The Tiangong-1 space module broke up over the Pacific on re-entry into Earth's atmosphere

Chinese Space station burns up after crashing back to Earth

Image: ESA

China's Tiangong-1 space module has re-entered the Earth's atmosphere and broken up over the South Pacific.

The "vast majority" of the defunct space lab burnt up on re-entry, which occurred at 1.15am UK time, China's Manned Space Engineering Office said.

It had originally said that the space station was expected to re-enter off the coast of Brazil in the South Atlantic, near the cities of Sao Paulo and Rio de Janeiro.

The US Joint Force Space Component Command (JFSCC) also confirmed the spacecraft had re-entered the atmosphere over the southern Pacific after coordinating with counterparts in the UK, Europe, Asia and Australia.

This undated file photo shows researchers testing the Tiangong-1 at the Jiuquan Satellite Launch Centre in northwest China's Gansu Province prior to its launch in 2011. Image:  Anonymous/AP/Press Association Images

Tiangong-1, which translates to "Heavenly Palace 1," was sent into orbit in 2011 for experiments as part of China's space programme.

The original plan was to decommission it in 2013, but the mission was repeatedly extended.

The space station was set to have a controlled re-entry into the Earth's atmosphere, but the lab stopped working in March 2016.

China had said its re-entry would occur at the end of 2017 but the process was delayed, causing some experts to suggest the space lab was out of control.

Tiangong-1 had not been occupied for three years, so there was no way of knowing for certain where it would land.
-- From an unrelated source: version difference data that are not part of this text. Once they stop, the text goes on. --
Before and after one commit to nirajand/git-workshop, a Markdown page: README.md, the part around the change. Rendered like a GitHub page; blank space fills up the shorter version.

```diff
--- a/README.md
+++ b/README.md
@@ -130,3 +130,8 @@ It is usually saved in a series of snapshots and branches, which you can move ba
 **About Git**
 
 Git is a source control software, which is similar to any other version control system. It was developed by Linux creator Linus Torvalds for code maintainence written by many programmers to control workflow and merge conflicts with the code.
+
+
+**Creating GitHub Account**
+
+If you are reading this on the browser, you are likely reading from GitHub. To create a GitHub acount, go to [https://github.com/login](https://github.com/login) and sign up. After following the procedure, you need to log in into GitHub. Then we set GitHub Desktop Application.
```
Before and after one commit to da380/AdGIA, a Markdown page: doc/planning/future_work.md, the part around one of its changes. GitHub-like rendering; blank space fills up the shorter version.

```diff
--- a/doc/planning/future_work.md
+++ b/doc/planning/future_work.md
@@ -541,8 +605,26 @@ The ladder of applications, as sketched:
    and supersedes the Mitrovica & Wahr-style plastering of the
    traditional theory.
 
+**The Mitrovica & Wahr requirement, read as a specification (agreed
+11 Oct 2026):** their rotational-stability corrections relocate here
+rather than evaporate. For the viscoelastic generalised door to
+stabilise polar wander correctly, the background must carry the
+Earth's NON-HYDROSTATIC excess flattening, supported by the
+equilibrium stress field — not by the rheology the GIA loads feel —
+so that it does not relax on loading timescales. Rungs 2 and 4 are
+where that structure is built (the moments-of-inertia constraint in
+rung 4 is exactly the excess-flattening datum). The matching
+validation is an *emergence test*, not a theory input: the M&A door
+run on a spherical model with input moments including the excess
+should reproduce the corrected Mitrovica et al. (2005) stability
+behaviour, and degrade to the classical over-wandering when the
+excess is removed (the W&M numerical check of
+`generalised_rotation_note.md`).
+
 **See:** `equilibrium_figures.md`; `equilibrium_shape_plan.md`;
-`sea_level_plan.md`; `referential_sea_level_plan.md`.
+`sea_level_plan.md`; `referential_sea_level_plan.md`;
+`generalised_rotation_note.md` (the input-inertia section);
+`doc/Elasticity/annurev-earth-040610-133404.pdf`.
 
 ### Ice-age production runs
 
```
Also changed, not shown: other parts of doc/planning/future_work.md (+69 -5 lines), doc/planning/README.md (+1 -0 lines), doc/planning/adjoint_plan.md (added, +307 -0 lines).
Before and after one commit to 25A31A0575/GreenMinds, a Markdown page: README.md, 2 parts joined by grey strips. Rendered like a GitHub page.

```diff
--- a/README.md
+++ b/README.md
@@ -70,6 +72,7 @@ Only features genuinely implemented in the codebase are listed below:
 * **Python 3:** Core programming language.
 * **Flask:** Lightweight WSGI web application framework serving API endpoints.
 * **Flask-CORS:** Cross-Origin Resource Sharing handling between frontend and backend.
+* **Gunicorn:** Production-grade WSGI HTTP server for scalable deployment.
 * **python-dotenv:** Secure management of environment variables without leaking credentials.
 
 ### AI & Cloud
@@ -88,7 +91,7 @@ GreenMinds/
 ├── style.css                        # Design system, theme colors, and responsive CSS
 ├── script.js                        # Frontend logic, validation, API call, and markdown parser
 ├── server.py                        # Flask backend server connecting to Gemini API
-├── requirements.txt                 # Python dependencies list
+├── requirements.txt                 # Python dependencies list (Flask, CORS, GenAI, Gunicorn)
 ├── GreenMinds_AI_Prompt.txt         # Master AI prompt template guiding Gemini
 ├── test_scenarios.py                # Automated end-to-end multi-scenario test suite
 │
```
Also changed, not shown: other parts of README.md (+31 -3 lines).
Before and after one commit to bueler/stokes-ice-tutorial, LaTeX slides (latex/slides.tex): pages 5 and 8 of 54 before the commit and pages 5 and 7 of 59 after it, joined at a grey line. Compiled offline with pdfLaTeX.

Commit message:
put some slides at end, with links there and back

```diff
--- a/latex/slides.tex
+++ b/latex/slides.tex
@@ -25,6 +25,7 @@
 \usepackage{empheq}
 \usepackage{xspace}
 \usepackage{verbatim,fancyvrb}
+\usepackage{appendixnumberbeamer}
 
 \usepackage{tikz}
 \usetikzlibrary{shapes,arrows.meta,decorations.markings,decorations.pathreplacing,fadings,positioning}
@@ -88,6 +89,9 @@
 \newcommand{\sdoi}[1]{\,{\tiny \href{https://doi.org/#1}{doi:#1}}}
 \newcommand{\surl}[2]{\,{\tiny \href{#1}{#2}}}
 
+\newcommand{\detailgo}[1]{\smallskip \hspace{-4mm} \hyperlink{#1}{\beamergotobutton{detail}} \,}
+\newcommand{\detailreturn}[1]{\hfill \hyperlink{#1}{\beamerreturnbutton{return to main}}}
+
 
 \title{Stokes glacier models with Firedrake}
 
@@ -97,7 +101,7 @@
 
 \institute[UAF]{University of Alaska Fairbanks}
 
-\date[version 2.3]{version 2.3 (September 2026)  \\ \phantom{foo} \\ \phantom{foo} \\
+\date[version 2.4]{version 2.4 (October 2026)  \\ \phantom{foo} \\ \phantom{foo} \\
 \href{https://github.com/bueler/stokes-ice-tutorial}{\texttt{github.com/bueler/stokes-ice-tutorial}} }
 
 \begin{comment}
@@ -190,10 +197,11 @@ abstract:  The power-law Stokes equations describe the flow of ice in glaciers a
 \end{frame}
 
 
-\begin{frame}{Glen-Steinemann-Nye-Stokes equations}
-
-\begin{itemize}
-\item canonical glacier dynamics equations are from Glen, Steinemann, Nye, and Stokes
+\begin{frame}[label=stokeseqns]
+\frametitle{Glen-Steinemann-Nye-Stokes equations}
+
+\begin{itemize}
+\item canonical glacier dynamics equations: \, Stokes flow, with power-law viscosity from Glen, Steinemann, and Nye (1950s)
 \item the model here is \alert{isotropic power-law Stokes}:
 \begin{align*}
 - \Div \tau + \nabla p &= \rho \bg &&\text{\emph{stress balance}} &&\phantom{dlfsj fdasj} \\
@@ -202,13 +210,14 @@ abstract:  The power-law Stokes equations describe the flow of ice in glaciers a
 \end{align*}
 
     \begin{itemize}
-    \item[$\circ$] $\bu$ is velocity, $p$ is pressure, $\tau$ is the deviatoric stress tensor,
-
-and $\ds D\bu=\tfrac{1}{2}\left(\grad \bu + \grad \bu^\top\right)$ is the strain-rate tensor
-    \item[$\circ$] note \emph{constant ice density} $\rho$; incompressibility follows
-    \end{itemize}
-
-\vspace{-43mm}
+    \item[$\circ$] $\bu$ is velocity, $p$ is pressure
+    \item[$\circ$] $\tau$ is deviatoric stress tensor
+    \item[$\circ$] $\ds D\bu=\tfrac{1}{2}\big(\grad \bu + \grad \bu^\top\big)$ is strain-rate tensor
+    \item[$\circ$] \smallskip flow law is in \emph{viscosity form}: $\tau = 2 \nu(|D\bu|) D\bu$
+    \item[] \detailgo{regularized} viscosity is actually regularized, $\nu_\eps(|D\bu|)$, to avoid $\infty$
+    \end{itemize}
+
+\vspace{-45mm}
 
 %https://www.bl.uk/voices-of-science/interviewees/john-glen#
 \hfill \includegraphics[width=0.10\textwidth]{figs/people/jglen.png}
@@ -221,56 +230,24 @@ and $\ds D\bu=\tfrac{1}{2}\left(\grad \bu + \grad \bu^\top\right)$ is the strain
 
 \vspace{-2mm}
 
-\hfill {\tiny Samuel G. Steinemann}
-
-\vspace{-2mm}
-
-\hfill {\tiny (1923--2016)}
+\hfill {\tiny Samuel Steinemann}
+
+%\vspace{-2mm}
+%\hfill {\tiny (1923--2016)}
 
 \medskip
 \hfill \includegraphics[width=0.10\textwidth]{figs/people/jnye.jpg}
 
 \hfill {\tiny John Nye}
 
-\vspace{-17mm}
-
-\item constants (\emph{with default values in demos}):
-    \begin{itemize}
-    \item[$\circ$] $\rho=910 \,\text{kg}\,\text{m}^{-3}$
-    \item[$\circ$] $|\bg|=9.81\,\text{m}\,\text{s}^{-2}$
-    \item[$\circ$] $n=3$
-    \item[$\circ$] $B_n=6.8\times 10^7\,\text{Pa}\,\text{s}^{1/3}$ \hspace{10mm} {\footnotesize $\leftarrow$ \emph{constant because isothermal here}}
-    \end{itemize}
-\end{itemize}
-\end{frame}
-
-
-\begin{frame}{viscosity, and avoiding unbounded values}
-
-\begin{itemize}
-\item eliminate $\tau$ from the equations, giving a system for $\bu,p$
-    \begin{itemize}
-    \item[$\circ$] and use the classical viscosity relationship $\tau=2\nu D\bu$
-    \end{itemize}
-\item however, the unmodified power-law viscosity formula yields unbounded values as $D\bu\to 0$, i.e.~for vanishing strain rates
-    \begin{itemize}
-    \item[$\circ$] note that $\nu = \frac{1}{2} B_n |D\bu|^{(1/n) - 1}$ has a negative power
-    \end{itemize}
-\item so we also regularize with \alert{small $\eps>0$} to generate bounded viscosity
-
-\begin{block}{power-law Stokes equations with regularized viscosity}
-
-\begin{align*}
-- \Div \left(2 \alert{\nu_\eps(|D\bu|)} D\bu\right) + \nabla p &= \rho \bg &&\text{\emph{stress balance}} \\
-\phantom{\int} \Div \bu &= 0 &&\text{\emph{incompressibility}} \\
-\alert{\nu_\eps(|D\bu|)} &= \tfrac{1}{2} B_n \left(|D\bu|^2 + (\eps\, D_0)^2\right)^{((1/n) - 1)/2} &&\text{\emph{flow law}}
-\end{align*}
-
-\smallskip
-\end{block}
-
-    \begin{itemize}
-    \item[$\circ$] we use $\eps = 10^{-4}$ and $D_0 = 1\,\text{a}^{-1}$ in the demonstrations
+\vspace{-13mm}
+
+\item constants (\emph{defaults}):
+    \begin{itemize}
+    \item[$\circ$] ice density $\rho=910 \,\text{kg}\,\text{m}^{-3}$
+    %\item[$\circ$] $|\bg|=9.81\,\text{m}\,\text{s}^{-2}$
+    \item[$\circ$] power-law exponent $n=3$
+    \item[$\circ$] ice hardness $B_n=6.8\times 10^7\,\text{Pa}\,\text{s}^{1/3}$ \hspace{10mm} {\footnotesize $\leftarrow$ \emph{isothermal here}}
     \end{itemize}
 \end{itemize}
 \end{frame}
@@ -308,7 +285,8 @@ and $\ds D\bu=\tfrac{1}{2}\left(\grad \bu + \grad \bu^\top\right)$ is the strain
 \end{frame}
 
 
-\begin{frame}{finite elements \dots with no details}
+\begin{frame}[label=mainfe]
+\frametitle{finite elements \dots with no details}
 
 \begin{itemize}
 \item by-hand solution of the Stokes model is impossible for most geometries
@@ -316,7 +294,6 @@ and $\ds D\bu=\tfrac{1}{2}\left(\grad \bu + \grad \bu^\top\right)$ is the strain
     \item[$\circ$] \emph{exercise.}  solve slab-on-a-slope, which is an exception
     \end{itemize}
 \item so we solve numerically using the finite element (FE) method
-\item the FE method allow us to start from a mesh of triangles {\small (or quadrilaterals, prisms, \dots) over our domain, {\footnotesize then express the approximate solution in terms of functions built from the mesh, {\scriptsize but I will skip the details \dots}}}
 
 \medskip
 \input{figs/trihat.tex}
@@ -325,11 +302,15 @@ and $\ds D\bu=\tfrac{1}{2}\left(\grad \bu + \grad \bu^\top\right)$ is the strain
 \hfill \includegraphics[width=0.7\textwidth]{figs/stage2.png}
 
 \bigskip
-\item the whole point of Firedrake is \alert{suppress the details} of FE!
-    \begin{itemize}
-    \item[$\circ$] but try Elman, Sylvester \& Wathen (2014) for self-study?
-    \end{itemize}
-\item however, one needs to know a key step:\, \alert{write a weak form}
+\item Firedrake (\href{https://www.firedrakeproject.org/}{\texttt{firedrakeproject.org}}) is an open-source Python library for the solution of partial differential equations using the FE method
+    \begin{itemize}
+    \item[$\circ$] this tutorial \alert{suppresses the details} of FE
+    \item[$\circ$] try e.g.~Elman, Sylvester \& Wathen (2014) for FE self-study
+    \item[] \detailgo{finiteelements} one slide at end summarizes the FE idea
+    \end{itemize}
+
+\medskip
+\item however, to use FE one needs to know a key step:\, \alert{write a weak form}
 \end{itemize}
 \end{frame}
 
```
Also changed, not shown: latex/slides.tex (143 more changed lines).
And without being able to communicate with the space lab, controllers had no way of managing its descent.

Earlier forecasts said only around 10% of the bus-sized spacecraft would likely survive re-entry, mainly heavier components such as its engines.

This undated file photo shows researchers testing the Tiangong-1 at the Jiuquan Satellite Launch Centre in northwest China's Gansu Province prior to its launch in 2011. Image:  Anonymous/AP/Press Association Images

Brad Tucker, an astrophysicist at Australian National University, said the re-entry was "mostly successful", although he noted it would have been better if the lab had not been spinning toward Earth.

"It could have been better obviously, if it wasn't tumbling, but it landed in the Southern Pacific Ocean and that's kind of where you hope it would land," he said.

"It's been tumbling and spinning for a while, which means that when it really starts to come down it's less predictable about what happens to it," Mr Tucker said.

The country's Global Times newspaper said worldwide media coverage of the re-entry reflected international "envy" of China's space industry.

"It's normal for spacecraft to re-enter the atmosphere, yet Tiangong-1 received so much attention partly because some Western countries are trying to hype and sling mud at China's fast-growing aerospace industry," it said.